This post was originally an unwieldy thread on Twitter. Cleaned up a bit for here.
I started work on A Year In... in April this year, just after finishing Kingdom Dice. It ended up taking a bit longer, but luckily I've saved files of each version, so I can do a step-by-step of how it evolved.
It was meant to be another quick 2-3 week project, after Kingdom Dice showed that the one-page roll and write format was a fun one to design for, but it ended up taking a bit longer.
The first version laid down the bones. I knew it would use playing cards as a randomiser, and that it would be about drawing a little town and matching patterns.
One cool thing you might not know about playing cards: Each one has two different pieces of information on them! The density is off the charts!
So early on I wanted to take advantage of that: Use the suites for placing features, values for placing houses.
The first version worked, but definitely felt very amorphous and directionless. Why should I place this feature here? Why go for this pattern over that one?
Version 2 tried to remedy this by shrinking the play area and adding some oddly-shaped lakes. Which didn't really work. It was more pressured, but didn't solve the issue of not feeling like there were any tricky decisions to make.
Then I (or someone in my game design group chat) had the brilliant idea of tying cards to quadrants on the map. Suddenly it felt more like a game. There were tricky decisions and gambles.
There was still a problem (which would haunt me til the end), that sometimes you just didn't have anything good to do with a turn. There was no pattern you could match, and no useful place to put a feature.
Version 4 attempted to give you something to do with a card when you didn't want to place a feature — extend a lake instead! It worked... okay, but just didn't feel thematically compelling and you would again end up in a situation where there was not much to do.
This version started replacing the :simple_smile: villagers with cute animals. It was April and I was playing a lot of Animal Crossing, so knew that collecting a village of cute animals is very satisfying.
Version 5 introduced a party! Instead of drawing a feature of welcoming a villager, you could spend a card to mark a track, earning a bonus point if you filled it. It gave you something to do, but felt disconnected from the rest of the game.
Version 6 added the stores! Now it's looking pretty close to where it finished. The stores felt good, and much more connected to the map game — you had to plan out what you were doing to leave space.
...but not that much space, which is why version 7 made them more annoying shapes, and harder to fit into the board in the late game.
And that's where I left it for 6 months. It felt pretty good, but not done, and all of my writing, playtesting and drawing time needed to be spent on finishing the extended edition of Mausritter.
Six months later, Mausritter was done and it was time to close out old projects. With version 8 I decided to go crazy and add some colours.
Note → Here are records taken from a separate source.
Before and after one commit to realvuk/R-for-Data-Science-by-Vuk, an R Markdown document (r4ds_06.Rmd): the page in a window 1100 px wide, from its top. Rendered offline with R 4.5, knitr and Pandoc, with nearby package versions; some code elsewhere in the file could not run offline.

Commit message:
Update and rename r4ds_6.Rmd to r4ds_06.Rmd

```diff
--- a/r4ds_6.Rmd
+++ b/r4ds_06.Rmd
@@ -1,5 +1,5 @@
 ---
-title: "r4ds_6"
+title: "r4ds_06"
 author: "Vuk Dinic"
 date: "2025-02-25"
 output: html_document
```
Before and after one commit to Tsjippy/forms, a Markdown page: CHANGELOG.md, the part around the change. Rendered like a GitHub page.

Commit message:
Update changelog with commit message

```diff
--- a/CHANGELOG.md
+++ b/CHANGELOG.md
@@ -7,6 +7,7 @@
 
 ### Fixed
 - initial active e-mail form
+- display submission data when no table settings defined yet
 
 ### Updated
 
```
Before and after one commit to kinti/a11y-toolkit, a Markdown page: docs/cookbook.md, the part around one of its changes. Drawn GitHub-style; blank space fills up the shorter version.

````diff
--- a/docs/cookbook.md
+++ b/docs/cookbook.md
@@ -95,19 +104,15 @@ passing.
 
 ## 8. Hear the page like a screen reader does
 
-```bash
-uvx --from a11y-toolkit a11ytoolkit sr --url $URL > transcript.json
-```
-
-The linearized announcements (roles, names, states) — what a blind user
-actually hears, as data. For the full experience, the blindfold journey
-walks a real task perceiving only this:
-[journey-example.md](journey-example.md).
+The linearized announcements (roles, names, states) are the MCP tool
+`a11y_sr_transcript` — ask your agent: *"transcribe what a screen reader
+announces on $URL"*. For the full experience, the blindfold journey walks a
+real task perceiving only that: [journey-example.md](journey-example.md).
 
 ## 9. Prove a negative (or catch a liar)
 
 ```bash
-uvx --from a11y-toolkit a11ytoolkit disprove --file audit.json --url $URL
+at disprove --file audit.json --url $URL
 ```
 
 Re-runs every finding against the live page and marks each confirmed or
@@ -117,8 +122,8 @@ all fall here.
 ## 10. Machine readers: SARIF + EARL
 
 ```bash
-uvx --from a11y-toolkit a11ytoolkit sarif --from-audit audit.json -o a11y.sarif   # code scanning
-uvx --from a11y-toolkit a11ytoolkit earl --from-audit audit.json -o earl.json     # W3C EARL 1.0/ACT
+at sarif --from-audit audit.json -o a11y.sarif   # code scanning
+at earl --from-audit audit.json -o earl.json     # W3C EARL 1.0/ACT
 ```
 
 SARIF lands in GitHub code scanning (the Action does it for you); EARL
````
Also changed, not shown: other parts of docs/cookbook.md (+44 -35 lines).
First ugly...
Version 10 took a short detour into changing out the Stores for Paths — the idea there was to give a bit more creative control, and make the judicious use of paths an avenue for higher-skill players.
This didn't work. Because the paths rely on players already having houses on the map, the lack of an early-game outlet for cards that aren't serving a useful purpose got back to the bad game-feel of the variants before the Store.
In version 11, the Stores were back but the patterns required for K/Q/J villagers had gotten bigger and more challenging to match.
This was the higher-skill activity I was looking for. Creating the patterns for the K/Q/J is requires planning from the very start of the game. The reward of three villagers for their completion matches the challenge and gives players something to aim for.
At this point, I was ready to call the game done. Version 12 was just tweaks to formatting.
And version 13 was final experiments with scoring. Attempted to try the 1 point per house adjacent to a lake rule from all the way back in version 4. This still felt unsatisfying and didn't really add a meaningful differentiation between player's scores. You would just cluster around lakes instead of not doing so.
Version 14 — complete!
Version 14 took a final pass at formatting, tweaks to some of the wording for clarity (thanks to Peter C. Hayward — check out his games, they're good) and it's a finished game.
There's definitely still issues with the scoring and some of the late game, depending on how the card draw goes. But it's still a fun and interesting little puzzle. Drawing little trees and flowers, and colouring in a house when you finally earn it is very satisfying.